__TASK OBJECTIVE__. An exact copy of every record is needed, with all pictures omitted.

__MATERIAL SHOWN__.

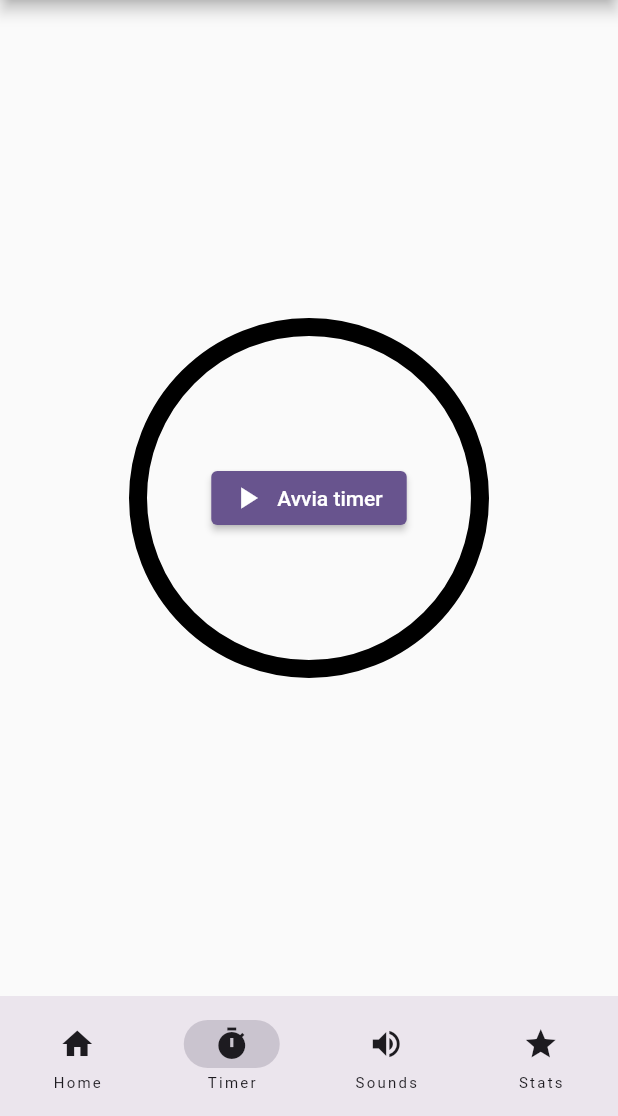
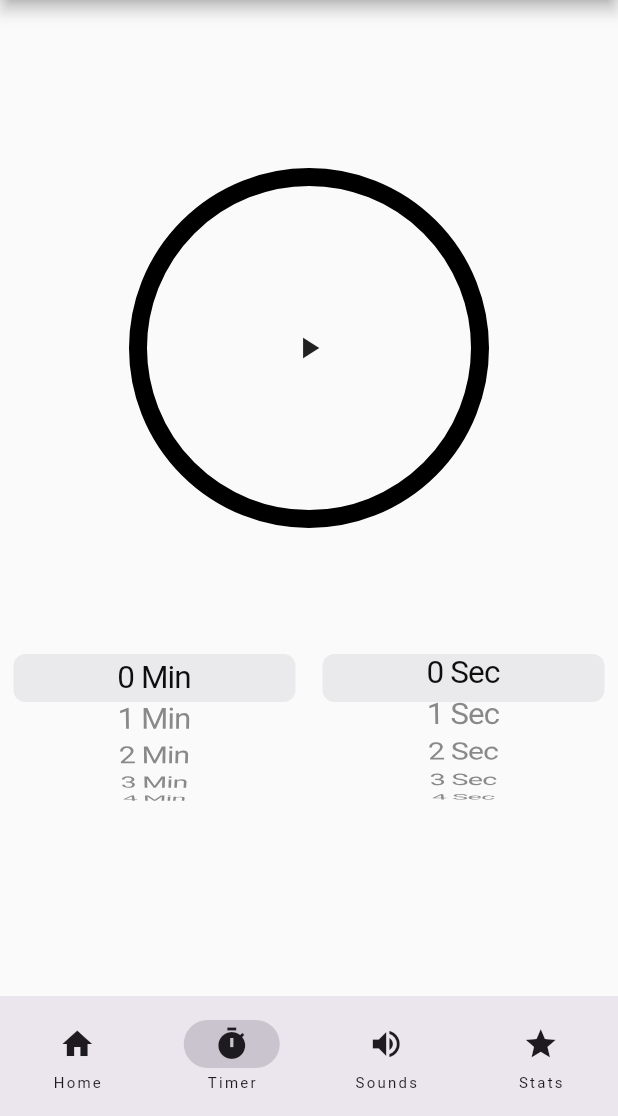
Before and after one commit to Asciugano/focus_buddy, a Flutter app: the screen it shows after launch, item 2 of the bottom bar chosen, on a phone screen of 412 x 824 dp, the part 120-1236 px from its top. Run offline on Flutter 3.47's test engine with Material 3 defaults, Android fonts, the phone set to English and light mode, and no system bars; drawn by our look-alikes of percent_indicator.

Commit message:
agiunti i picker per i minuti e i secondi

```diff
--- a/lib/views/pages/timer_page.dart
+++ b/lib/views/pages/timer_page.dart
@@ -2,6 +2,7 @@ import 'dart:async';
 import 'package:flutter/material.dart';
 import 'package:focus_buddy/data/notifiers.dart';
 import 'package:focus_buddy/views/widgets/circular_percent_widget.dart';
+import 'package:focus_buddy/views/widgets/time_picker_widget.dart';
 
 class TimerPage extends StatefulWidget {
   const TimerPage({super.key});
@@ -17,8 +18,6 @@ class _TimerPageState extends State<TimerPage> {
   @override
   void dispose() {
     _timer?.cancel();
-    totalTimeNotifier.dispose();
-    timeElapsedNotifier.dispose();
     super.dispose();
   }
 
@@ -30,17 +29,22 @@ class _TimerPageState extends State<TimerPage> {
         children: [
           CircularPercentWidget(
             button: !started
-                // ? IconButton(
-                //     onPressed: () => startTimer(),
-                //     icon: Icon(Icons.start),
-                //   )
-                ? ElevatedButton.icon(
+                ? IconButton(
                     onPressed: startTimer,
                     icon: Icon(Icons.play_arrow),
-                    label: Text('Avvia timer'),
                   )
+                // ? ElevatedButton.icon(
+                //     onPressed: startTimer,
+                //     icon: Icon(Icons.play_arrow),
+                //     label: Text('Avvia timer'),
+                //   )
                 : null,
           ),
+          if (!started)
+            TimePickerWidget(
+              onTimeChange: (seconds) =>
+                  totalTimeNotifier.value = seconds.toDouble(),
+            ),
         ],
       ),
     );
@@ -58,7 +62,6 @@ class _TimerPageState extends State<TimerPage> {
       } else {
         setState(() => started = false);
         timer.cancel();
-        totalTimeNotifier.value = 100;
         timeElapsedNotifier.value = 0;
       }
     });
--- /dev/null
+++ b/lib/views/widgets/time_picker_widget.dart
@@ -0,0 +1,66 @@
+import 'package:flutter/cupertino.dart';
+import 'package:focus_buddy/data/notifiers.dart';
+
+class TimePickerWidget extends StatefulWidget {
+  const TimePickerWidget({super.key, this.onTimeChange});
+
+  final Function(int)? onTimeChange;
+
+  @override
+  State<TimePickerWidget> createState() => _TimePickerWidgetState();
+}
+
+class _TimePickerWidgetState extends State<TimePickerWidget> {
+  int selectedMin = 0, selectedSec = 0;
+
+  @override
+  void dispose() {
+    final int totalTime = (selectedMin * 60) + selectedSec;
+    totalTimeNotifier.value = totalTime.toDouble();
+    super.dispose();
+  }
+
+  @override
+  Widget build(BuildContext context) {
+    return SizedBox(
+      height: 200,
+      child: Row(
+        mainAxisAlignment: MainAxisAlignment.center,
+        children: [
+          // Min
+          Expanded(
+            child: CupertinoPicker(
+              itemExtent: 32,
+              scrollController: FixedExtentScrollController(
+                initialItem: selectedMin,
+              ),
+              onSelectedItemChanged: (value) {
+                setState(() {
+                  selectedMin = value;
+                  widget.onTimeChange?.call((selectedMin * 60) + selectedSec);
+                });
+              },
+              children: List.generate(60, (i) => Center(child: Text('$i Min'))),
+            ),
+          ),
+          // Sec
+          Expanded(
+            child: CupertinoPicker(
+              itemExtent: 32,
+              scrollController: FixedExtentScrollController(
+                initialItem: selectedSec,
+              ),
+              onSelectedItemChanged: (value) {
+                setState(() {
+                  selectedSec = value;
+                  widget.onTimeChange?.call((selectedMin * 60) + selectedSec);
+                });
+              },
+              children: List.generate(60, (i) => Text('$i Sec')),
+            ),
+          ),
+        ],
+      ),
+    );
+  }
+}
```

__TASK ANSWER__.
Before and after one commit to Asciugano/focus_buddy, a Flutter app: the screen it shows after launch, item 2 of the bottom bar chosen, on a phone screen of 412 x 824 dp, the part 120-1236 px from its top. Run offline on Flutter 3.47's test engine with Material 3 defaults, Android fonts, the phone set to English and light mode, and no system bars; drawn by our look-alikes of percent_indicator.

Commit message:
agiunti i picker per i minuti e i secondi

```diff
--- a/lib/views/pages/timer_page.dart
+++ b/lib/views/pages/timer_page.dart
@@ -2,6 +2,7 @@ import 'dart:async';
 import 'package:flutter/material.dart';
 import 'package:focus_buddy/data/notifiers.dart';
 import 'package:focus_buddy/views/widgets/circular_percent_widget.dart';
+import 'package:focus_buddy/views/widgets/time_picker_widget.dart';
 
 class TimerPage extends StatefulWidget {
   const TimerPage({super.key});
@@ -17,8 +18,6 @@ class _TimerPageState extends State<TimerPage> {
   @override
   void dispose() {
     _timer?.cancel();
-    totalTimeNotifier.dispose();
-    timeElapsedNotifier.dispose();
     super.dispose();
   }
 
@@ -30,17 +29,22 @@ class _TimerPageState extends State<TimerPage> {
         children: [
           CircularPercentWidget(
             button: !started
-                // ? IconButton(
-                //     onPressed: () => startTimer(),
-                //     icon: Icon(Icons.start),
-                //   )
-                ? ElevatedButton.icon(
+                ? IconButton(
                     onPressed: startTimer,
                     icon: Icon(Icons.play_arrow),
-                    label: Text('Avvia timer'),
                   )
+                // ? ElevatedButton.icon(
+                //     onPressed: startTimer,
+                //     icon: Icon(Icons.play_arrow),
+                //     label: Text('Avvia timer'),
+                //   )
                 : null,
           ),
+          if (!started)
+            TimePickerWidget(
+              onTimeChange: (seconds) =>
+                  totalTimeNotifier.value = seconds.toDouble(),
+            ),
         ],
       ),
     );
@@ -58,7 +62,6 @@ class _TimerPageState extends State<TimerPage> {
       } else {
         setState(() => started = false);
         timer.cancel();
-        totalTimeNotifier.value = 100;
         timeElapsedNotifier.value = 0;
       }
     });
--- /dev/null
+++ b/lib/views/widgets/time_picker_widget.dart
@@ -0,0 +1,66 @@
+import 'package:flutter/cupertino.dart';
+import 'package:focus_buddy/data/notifiers.dart';
+
+class TimePickerWidget extends StatefulWidget {
+  const TimePickerWidget({super.key, this.onTimeChange});
+
+  final Function(int)? onTimeChange;
+
+  @override
+  State<TimePickerWidget> createState() => _TimePickerWidgetState();
+}
+
+class _TimePickerWidgetState extends State<TimePickerWidget> {
+  int selectedMin = 0, selectedSec = 0;
+
+  @override
+  void dispose() {
+    final int totalTime = (selectedMin * 60) + selectedSec;
+    totalTimeNotifier.value = totalTime.toDouble();
+    super.dispose();
+  }
+
+  @override
+  Widget build(BuildContext context) {
+    return SizedBox(
+      height: 200,
+      child: Row(
+        mainAxisAlignment: MainAxisAlignment.center,
+        children: [
+          // Min
+          Expanded(
+            child: CupertinoPicker(
+              itemExtent: 32,
+              scrollController: FixedExtentScrollController(
+                initialItem: selectedMin,
+              ),
+              onSelectedItemChanged: (value) {
+                setState(() {
+                  selectedMin = value;
+                  widget.onTimeChange?.call((selectedMin * 60) + selectedSec);
+                });
+              },
+              children: List.generate(60, (i) => Center(child: Text('$i Min'))),
+            ),
+          ),
+          // Sec
+          Expanded(
+            child: CupertinoPicker(
+              itemExtent: 32,
+              scrollController: FixedExtentScrollController(
+                initialItem: selectedSec,
+              ),
+              onSelectedItemChanged: (value) {
+                setState(() {
+                  selectedSec = value;
+                  widget.onTimeChange?.call((selectedMin * 60) + selectedSec);
+                });
+              },
+              children: List.generate(60, (i) => Text('$i Sec')),
+            ),
+          ),
+        ],
+      ),
+    );
+  }
+}
```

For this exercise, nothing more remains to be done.